| Requirement |
For each line below that contains the string "card", copy that line.

Raw data Block Start

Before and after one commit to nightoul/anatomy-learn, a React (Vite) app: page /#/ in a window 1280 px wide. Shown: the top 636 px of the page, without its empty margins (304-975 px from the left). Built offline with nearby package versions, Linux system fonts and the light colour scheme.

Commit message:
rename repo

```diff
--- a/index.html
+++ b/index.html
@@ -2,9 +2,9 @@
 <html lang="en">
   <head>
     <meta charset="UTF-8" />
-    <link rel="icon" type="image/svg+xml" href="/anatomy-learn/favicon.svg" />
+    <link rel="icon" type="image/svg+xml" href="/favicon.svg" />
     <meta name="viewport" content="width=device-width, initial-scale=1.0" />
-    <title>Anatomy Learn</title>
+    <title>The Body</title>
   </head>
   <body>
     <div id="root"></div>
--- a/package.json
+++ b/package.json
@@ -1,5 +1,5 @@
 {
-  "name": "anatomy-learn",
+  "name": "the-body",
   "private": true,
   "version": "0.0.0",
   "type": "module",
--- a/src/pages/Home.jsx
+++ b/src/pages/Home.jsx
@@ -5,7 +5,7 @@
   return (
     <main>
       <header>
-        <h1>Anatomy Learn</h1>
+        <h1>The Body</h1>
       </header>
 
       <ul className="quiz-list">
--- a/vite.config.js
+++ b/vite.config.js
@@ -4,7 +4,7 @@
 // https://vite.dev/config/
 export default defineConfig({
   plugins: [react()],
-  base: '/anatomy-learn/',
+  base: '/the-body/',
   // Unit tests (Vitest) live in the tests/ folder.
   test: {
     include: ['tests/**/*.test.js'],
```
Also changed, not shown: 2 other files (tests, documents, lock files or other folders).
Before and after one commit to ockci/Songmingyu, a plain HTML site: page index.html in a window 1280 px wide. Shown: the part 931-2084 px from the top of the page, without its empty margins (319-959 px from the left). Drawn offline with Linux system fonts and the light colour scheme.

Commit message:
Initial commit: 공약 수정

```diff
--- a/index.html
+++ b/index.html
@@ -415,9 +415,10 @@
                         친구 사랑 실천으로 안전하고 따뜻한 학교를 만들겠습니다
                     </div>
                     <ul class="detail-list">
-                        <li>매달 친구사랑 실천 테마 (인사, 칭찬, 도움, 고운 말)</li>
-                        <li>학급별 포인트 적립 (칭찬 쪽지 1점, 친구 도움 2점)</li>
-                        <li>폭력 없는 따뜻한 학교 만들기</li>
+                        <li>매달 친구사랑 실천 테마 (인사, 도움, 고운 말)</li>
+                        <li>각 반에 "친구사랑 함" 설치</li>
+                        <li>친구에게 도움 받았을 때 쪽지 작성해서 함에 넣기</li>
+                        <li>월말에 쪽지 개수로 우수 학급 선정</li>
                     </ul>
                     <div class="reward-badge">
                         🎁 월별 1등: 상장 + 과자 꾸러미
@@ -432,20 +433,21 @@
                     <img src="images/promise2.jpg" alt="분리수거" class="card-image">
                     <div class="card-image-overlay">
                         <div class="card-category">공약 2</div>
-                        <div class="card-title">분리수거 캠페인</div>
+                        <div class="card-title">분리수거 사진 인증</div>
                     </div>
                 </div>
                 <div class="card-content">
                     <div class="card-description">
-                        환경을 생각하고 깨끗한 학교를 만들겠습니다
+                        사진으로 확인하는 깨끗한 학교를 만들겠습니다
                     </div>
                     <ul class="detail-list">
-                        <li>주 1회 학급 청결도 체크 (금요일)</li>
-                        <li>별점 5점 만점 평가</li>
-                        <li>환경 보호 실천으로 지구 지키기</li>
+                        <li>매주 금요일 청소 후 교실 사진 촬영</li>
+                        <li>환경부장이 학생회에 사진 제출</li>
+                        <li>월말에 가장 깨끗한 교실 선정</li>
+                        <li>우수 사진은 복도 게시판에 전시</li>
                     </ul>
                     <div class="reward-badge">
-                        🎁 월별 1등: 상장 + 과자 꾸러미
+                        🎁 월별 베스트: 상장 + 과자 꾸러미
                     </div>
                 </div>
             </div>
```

Raw data Block End

| Answer to the exercise |
                     <img src="images/promise2.jpg" alt="분리수거" class="card-image">
                     <div class="card-image-overlay">
                         <div class="card-category">공약 2</div>
-                        <div class="card-title">분리수거 캠페인</div>
+                        <div class="card-title">분리수거 사진 인증</div>
                 <div class="card-content">
                     <div class="card-description">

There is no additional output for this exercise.